=== Data supplied ===
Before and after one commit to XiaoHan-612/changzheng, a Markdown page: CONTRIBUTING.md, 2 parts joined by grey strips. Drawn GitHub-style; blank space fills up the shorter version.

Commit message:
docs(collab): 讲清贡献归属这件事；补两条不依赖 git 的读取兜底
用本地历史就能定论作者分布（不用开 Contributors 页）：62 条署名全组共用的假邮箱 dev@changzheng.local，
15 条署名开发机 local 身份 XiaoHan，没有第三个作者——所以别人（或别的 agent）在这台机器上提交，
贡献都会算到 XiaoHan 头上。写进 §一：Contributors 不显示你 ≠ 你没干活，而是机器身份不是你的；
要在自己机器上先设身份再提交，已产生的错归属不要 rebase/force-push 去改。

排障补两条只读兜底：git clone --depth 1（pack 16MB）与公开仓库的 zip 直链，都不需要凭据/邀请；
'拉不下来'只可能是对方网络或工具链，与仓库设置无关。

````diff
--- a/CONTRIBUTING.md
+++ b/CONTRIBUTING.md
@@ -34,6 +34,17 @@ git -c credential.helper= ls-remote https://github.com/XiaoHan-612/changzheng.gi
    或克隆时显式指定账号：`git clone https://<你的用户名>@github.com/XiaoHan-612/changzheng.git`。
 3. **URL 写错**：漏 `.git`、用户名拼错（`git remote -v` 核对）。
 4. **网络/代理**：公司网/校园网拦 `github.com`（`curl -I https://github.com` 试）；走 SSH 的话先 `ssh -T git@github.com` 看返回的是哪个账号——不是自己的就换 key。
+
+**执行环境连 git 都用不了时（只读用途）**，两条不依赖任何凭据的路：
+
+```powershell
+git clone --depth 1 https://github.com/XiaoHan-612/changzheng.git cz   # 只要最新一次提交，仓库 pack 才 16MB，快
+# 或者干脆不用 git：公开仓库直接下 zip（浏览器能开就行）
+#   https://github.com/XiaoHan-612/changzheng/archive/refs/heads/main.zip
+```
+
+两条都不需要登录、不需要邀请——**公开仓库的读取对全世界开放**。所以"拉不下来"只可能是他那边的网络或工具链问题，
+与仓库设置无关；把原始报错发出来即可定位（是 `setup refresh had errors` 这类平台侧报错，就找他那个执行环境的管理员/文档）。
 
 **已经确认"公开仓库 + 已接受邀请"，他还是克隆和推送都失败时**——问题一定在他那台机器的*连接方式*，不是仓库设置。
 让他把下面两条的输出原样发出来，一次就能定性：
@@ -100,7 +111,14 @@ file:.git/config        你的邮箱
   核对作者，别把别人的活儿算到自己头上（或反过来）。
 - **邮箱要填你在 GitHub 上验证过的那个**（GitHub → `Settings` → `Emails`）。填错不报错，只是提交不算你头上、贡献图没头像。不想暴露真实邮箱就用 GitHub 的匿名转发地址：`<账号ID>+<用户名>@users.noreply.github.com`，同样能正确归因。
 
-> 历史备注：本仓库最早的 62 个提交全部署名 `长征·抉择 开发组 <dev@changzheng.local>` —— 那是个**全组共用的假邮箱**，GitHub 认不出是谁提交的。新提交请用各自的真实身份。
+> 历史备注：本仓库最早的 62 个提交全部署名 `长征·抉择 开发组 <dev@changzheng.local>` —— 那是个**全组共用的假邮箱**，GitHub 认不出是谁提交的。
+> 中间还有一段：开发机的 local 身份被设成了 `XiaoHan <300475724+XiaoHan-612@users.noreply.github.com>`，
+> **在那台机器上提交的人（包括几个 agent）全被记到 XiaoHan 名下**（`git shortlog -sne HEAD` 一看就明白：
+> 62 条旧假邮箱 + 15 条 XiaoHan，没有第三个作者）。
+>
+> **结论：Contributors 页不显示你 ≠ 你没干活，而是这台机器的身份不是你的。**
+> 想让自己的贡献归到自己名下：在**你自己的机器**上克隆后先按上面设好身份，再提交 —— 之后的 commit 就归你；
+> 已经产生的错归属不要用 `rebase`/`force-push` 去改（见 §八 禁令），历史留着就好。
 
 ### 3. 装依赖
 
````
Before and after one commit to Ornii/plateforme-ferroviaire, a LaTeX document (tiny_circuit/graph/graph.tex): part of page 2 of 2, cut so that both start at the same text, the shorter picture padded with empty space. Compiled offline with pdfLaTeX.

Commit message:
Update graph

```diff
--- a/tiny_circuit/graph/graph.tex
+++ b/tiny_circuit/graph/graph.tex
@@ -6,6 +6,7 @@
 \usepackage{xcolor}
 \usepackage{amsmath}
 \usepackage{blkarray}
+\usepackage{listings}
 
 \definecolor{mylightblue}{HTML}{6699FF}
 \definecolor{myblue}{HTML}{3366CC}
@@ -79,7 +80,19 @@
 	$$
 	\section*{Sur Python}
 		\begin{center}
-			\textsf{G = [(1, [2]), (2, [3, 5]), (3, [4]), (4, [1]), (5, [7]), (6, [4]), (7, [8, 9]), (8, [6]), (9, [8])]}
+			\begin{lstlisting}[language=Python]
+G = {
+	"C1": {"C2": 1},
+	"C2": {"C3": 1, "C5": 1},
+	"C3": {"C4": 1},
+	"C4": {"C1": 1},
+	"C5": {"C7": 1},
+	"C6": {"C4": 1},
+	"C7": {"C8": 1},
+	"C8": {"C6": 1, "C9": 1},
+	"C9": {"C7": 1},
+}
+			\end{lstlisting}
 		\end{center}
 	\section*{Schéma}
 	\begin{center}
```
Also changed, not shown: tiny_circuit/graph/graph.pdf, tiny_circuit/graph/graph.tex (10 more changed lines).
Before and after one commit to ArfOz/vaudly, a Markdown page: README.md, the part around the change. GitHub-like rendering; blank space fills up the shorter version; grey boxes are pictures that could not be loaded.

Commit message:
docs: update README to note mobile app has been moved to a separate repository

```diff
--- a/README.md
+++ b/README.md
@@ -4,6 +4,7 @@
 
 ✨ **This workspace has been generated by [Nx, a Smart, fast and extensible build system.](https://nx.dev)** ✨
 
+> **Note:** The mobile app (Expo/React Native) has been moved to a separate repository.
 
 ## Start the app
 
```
===
The task
Scan the records for the string "that" and report each line where it occurs.

Written answer
Before and after one commit to Ornii/plateforme-ferroviaire, a LaTeX document (tiny_circuit/graph/graph.tex): part of page 2 of 2, cut so that both start at the same text, the shorter picture padded with empty space. Compiled offline with pdfLaTeX.
Before and after one commit to ArfOz/vaudly, a Markdown page: README.md, the part around the change. GitHub-like rendering; blank space fills up the shorter version; grey boxes are pictures that could not be loaded.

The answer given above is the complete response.